Also, ATIP incentivizes students to minimize trips to campus. LMU has a bus that goes back and forth to the Green Line. If students show proof that they are biking, walking, or going by van pool or car pool, then they get 5 free parking passes. This encourages students to not bring cars on campus.
Ms. Yao discussed the Neighborhood Advisory Committee Meeting (NAC) which had been held the week before. She said that she will look at suggestions and have answers at the LMU website to the questions and proposals from that meeting. She said that the next NAC Meeting will be held in May.
Mr. Davis said that KHG will distribute this information to KHG members.
Question from the audience: Are the owners of rental properties held accountable for the misbehavior of their student renters?

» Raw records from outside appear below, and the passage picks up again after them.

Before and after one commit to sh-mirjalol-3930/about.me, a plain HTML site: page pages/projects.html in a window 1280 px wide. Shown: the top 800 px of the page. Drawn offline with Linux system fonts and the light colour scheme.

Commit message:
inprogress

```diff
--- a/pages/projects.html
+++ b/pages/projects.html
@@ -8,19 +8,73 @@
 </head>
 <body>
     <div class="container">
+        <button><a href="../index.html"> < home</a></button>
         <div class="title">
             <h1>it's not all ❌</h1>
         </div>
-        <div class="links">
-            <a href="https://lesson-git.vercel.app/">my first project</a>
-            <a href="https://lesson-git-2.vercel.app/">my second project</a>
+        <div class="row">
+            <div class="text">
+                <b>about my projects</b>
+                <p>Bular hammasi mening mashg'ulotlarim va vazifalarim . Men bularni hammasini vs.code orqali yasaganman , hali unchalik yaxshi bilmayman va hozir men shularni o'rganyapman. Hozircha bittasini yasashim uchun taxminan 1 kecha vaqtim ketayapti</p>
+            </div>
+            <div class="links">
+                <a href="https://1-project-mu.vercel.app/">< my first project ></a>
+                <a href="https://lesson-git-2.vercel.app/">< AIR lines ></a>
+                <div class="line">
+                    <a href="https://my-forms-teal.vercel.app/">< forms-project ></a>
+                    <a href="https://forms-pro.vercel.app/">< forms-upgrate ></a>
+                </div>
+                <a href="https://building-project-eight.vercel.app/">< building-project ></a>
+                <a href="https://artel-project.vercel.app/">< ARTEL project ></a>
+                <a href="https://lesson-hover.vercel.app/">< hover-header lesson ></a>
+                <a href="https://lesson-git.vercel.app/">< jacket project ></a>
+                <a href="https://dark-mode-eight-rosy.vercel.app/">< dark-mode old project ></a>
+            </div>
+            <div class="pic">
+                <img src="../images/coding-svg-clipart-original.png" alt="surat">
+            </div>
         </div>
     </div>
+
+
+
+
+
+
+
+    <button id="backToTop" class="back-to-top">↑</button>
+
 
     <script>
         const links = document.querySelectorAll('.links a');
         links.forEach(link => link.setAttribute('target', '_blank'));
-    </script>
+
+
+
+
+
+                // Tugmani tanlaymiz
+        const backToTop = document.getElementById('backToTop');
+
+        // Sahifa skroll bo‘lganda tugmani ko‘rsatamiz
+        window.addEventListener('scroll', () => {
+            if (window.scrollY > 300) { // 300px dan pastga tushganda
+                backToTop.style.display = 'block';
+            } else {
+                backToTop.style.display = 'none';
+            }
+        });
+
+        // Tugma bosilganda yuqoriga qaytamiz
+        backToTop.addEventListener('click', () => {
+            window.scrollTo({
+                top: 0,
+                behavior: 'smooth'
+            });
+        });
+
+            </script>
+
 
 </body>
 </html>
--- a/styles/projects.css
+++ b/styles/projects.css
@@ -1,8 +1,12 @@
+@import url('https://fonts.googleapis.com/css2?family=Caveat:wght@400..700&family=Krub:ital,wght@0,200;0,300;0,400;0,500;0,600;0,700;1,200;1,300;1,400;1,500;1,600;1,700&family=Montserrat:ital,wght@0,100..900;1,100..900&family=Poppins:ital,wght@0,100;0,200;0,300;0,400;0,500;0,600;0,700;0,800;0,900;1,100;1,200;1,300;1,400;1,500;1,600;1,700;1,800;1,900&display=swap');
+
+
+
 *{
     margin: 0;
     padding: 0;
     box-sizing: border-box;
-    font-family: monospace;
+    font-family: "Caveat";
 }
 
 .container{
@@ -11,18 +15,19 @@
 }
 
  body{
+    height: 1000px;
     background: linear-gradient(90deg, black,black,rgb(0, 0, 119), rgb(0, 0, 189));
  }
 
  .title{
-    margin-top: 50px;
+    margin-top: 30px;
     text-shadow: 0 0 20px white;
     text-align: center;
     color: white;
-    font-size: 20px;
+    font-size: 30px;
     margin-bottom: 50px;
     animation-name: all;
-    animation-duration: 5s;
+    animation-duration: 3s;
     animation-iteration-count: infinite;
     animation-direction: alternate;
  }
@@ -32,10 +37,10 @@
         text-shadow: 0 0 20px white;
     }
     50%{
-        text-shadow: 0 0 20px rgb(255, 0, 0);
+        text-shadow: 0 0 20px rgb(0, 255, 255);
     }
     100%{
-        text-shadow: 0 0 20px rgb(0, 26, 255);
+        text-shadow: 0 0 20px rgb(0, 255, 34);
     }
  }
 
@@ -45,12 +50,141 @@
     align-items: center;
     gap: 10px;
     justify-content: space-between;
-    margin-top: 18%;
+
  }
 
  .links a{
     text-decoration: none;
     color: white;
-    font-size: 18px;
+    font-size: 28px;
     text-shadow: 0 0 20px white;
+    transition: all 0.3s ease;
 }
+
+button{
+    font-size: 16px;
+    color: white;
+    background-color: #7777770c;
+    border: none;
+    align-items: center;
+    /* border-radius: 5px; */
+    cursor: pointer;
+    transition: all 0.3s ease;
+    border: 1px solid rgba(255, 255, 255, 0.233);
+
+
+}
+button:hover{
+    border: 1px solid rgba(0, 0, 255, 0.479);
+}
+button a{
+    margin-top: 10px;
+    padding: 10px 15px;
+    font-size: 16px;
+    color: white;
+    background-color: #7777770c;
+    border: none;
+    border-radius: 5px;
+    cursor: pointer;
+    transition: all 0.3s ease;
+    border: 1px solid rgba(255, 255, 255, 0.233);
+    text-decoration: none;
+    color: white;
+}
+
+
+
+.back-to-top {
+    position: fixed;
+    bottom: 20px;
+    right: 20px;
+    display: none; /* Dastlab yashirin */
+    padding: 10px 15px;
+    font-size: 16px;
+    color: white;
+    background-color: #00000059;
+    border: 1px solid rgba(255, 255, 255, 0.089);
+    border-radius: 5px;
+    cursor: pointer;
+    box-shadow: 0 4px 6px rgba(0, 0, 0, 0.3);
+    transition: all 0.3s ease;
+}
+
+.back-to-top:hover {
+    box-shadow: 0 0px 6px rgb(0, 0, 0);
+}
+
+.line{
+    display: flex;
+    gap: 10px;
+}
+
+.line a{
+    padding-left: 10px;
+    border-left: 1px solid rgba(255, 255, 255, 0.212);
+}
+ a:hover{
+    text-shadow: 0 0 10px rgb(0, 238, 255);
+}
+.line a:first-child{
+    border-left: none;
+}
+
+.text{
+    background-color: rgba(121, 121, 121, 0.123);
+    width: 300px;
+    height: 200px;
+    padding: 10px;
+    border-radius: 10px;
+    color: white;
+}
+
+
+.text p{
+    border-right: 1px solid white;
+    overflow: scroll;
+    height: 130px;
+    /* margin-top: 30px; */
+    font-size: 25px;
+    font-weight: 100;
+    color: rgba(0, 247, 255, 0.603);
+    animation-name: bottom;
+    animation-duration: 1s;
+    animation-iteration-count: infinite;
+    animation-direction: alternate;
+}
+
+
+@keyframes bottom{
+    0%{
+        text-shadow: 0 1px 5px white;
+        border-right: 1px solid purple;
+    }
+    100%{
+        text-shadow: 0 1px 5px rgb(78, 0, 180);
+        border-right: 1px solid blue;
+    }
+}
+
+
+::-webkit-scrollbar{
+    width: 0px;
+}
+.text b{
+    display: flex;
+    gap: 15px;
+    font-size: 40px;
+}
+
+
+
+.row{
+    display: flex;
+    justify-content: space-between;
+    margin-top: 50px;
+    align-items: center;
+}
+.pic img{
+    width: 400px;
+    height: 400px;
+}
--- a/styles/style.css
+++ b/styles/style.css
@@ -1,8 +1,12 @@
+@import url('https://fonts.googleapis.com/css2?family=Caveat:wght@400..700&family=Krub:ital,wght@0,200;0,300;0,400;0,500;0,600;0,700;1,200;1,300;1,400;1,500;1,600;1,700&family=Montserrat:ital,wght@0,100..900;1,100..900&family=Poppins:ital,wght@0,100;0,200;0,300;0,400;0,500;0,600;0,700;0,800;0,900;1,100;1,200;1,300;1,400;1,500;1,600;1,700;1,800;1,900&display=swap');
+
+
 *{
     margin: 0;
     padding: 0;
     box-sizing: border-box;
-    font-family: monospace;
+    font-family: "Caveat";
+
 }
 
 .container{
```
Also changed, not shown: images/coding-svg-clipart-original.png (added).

Ms. Yao said that LMU does not know who the owners of the properties are. When there are problems, LMU is unable to inform the owners, though if LAPD are involved the owners will be required sometimes to go to court with the student renters.
Suzann Rogers stated that in the past, if the neighbors inform the KHG Office about a problem with LMU rental property, KHG will send a letter to the property owners so there is no confusion about when or if the property owners were notified.
Mr. Davis pointed out that a letter from KHG can be used as a record to enforce civil nuisance laws in a complaint against the property owner. He recommended that neighbors notify the KHG Office regarding problems with LMU rental properties.
Question from the audience: Is LMU planning to build more parking garages? Does LMU currently meet the municipal code requirements for parking spaces?
Ms. Yao: LMU is currently building a new life sciences building with 208 spaces. LMU currently meets code municipal code requirements for parking. The documents verifying this are posted on the LMU website.
Ms. Yao asked that residents keep her informed of neighborhood concerns. She may be emailed at firstname.lastname@example.org.